Namibia mourns crash victims at Casablanca

10 Mar 2016 18:40pm
CASABLANCA, 10 MAR (NAMPA) – Over 100 people have lost their lives in road crashes since the start of this year, the chief executive officer of the Motor Vehicle Accident (MVA) Fund says.
Rosalia Martins-Hausiku said this means that by the end of the year, more than 1 000 people could have died in road crashes.
She was speaking on Thursday during the mass memorial service for 15 people killed in a head-on collision between a truck and a mini-bus near the Oshikoto Region’s Casablanca settlement on the Omuthiya-Oshivelo main road.
The memorial service took place on the site of the crash that occurred on 12 February this year and was attended by hundreds of people from all over Namibia.
Martins-Hausiku pointed out that the loss of lives on Namibian roads remains high, and “it is 95 per cent as a result of the attitude of drivers”.
Citing MVA statistics, she said Namibia on average goes through some 7 000 crashes every year on its road network, with 4 000 people sustaining injuries and about 700 fatalities in road carnage.
On his part, Works and Transport Minister Alpheus !Naruseb, who officiated at the memorial service, said the crash was a disaster and its impact was felt by the whole country.
!Naruseb used the same memorial service to repeat his call for road users to change their mindset and to do things differently, starting by doing away with offensive driving.
“Young people, who have the great potential to grow up and make meaningful contributions to the development of the country, are being increasingly killed in road crashes,” the minister said.
He, at the same time, appealed to every Namibian to be a safe observant on the road.
Also speaking at the event, Inspector-General (IG) of the Namibian Police Force (NamPol), Lieutenant-General Sebastian Ndeitunga said analysis on the bodies of 13 people who burned beyond recognition in that crash, has been completed as of Thursday.
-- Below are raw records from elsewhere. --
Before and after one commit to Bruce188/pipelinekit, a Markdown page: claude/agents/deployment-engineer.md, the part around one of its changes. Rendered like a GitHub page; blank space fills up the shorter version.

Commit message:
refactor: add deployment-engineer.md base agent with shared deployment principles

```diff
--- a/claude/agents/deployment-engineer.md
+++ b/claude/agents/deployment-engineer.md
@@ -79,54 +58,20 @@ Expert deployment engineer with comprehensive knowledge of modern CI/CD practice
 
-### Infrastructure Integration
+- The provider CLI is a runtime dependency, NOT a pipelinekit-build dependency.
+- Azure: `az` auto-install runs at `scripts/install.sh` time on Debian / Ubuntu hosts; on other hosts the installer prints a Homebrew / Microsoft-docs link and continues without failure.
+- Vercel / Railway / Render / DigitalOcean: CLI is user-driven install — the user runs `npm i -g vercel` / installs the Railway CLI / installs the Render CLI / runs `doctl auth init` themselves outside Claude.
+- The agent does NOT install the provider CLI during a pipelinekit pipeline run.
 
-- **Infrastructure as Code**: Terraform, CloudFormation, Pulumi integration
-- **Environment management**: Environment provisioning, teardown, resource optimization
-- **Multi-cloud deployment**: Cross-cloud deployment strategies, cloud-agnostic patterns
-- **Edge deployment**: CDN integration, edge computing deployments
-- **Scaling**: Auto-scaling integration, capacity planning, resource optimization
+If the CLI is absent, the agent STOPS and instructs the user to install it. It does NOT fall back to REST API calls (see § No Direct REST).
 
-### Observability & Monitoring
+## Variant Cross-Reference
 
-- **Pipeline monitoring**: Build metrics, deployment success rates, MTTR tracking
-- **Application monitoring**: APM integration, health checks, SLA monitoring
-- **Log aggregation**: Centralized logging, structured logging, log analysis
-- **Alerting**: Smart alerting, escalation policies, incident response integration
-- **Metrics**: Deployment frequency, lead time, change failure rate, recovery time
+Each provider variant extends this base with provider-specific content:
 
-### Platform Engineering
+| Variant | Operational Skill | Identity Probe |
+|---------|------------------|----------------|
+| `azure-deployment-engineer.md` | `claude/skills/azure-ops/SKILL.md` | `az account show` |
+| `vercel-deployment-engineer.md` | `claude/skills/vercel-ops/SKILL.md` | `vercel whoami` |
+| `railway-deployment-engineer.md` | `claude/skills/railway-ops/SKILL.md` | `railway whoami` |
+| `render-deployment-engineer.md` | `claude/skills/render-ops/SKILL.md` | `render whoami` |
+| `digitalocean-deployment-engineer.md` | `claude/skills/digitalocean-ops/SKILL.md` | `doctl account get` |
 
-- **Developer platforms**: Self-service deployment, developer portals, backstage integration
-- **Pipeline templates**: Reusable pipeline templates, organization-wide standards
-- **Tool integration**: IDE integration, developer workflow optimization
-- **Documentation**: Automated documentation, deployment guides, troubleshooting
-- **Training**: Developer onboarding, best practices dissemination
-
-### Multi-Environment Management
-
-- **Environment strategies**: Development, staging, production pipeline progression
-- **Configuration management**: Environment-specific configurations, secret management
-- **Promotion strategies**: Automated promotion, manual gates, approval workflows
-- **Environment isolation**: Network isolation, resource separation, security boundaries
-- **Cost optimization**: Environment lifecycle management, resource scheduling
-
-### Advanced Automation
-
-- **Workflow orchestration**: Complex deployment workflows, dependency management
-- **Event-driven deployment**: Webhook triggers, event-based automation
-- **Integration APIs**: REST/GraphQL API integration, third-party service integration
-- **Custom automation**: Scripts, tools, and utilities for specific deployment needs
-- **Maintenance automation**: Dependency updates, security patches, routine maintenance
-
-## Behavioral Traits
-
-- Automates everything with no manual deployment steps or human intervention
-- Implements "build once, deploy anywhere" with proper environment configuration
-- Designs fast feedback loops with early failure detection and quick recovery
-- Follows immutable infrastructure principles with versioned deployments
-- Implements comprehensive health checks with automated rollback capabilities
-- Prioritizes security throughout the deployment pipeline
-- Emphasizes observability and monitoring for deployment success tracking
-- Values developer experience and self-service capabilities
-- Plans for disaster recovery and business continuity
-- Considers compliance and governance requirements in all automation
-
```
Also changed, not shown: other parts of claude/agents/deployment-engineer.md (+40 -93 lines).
Ndeitunga pointed out that all 13 bodies have been positively identified, and the respective families can now do the burials.
The deoxyribonucleic acid (DNA) tests took almost a month to complete and, as such, Ndeitunga tendered NamPol’s apology for the delay.